A Barn Re-Loved – Part 2

        I know in my last post there were no pictures of what the new barn would look like.  Sorry to disappoint.   While the inside is not done, the outside is very close.   There is always so much dirt, sweat, and hard work before you get to any of the pretty stuff.        Here’s the family tearing off nails and sorting wood that can be saved for future projects.

       The framers have finished the walls  inside and the electrician and plumber are almost ready for their inspections.  We’ve had delays because of trying to figure out, along with the county inspector’s help,  building code regulations when a living space is put in a barn.  It turns out a fire wall has to be between the barn and any living space which means this large inside barn wall (on the right side of the picture below)will need to be covered up with drywall. 

       We are so disappointed that we will loose a big portion of the inside old barn look that we were trying to save,  but the good news is we have found a way to make this new wall look old and rustic without costing a fortune, but that is for a future post. 

       Here is some of the work that has been going on since April.

The old barn siding was taken off and the framing of the workshop added to the back.

       View of the back workshop attached to the barn.

     Metal roof was taken off by a crew in about two hours.

                    Inside view of barn without the roof on. 

       And what the barn looks like after her beautiful new metal exterior was put on. 

       We are still missing the front barn door and some concrete steps that will be installed later below the right door.  While we wish she was symmetrical, level, etc, we still think she is a beauty at 123 years old.  If only we could get new skin, a beauty makeover and look so good.

      And lastly, I wanted to  show you the newest members of The Noah Farm family.   These little ones were born July 18th.

       They are Rhode Island Red babies that my son and daughter-in-law hatched for us in their incubator.  This is what they will look like when they grow up.

Rhode Island Reds

       We’ve  had  massive attacks this spring/summer  from raccoons and possums.  They have  killed so many of our egg laying adult Rhode Island Reds (an even one turkey), that we only had three hens and one rooster left. We had to refortify their coop complete with an electric fence around it before the killing stopped.   These little ones will start producing eggs in four to six months.  But for now they sleep a lot and are safe in our garage.  This is what they look like at two weeks old.

The barn love story continues next time on The Noah Farm.  

A Barn Re-Loved

        We’re  at it again, but this time we are renovating our 115 year old barn!  Instead of tearing it down, my husband read a book about old barns and decided she was solid as a rock and worth saving.  So just like we did on our old farmhouse, we had to start with the foundation.   But before the boring foundation stuff, how about some cute baby pig pictures?  
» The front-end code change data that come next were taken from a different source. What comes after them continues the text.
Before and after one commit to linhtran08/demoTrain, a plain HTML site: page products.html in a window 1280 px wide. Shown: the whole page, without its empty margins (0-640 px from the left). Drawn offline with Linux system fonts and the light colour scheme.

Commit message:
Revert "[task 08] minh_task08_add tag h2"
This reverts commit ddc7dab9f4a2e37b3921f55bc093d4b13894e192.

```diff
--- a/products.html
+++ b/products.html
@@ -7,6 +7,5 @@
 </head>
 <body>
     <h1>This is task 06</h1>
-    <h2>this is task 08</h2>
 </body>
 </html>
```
       All our piglets and momma are gone now. They all went to rescue farms or individual homes where they will have a good life.  Here’s one last picture of our pigs.  My favorite one we called Cowpig, and she went with her momma, Miss Piggy, and two other piglets to a rescue farm.  I miss them!

Okay . . . just one more.

      The pandemic didn’t slow down our plans or workers willing to come to our farm to start fixing up  the barn.  

      This redbud in the foreground makes her look all pretty, but she really did need some TLC.    Half of the foundation needed redone before we could start any work inside or add a workshop onto the back. Because her metal sides are flipped up you can just barely see the new foundation.  

A little skid steer tore out the dirt and stone floor so a new  concrete floor can be poured (below).

This is what the stone foundation looks like that still holds up the two main walls inside the barn.

Look closely and you’ll still see  where the concrete butts up against the original stone foundation on both sides.  

The next step was getting the concrete floor poured for the new workshop behind the barn.  

And then the old metal siding came off.  What we discovered  was that the barn was originally painted red.  If you look closely left of the ladder, towards the roofline you can really see the red.  She has faded a lot since originally built and this will be her second metal covering.  

Putting on these new white barn doors was the very first thing we did when we bought the farm.  My husband built them because the old door fell off. Sadly they were burnt in the fire pit last week because a new door is coming.  I think she was always pretty and I miss the old barn look.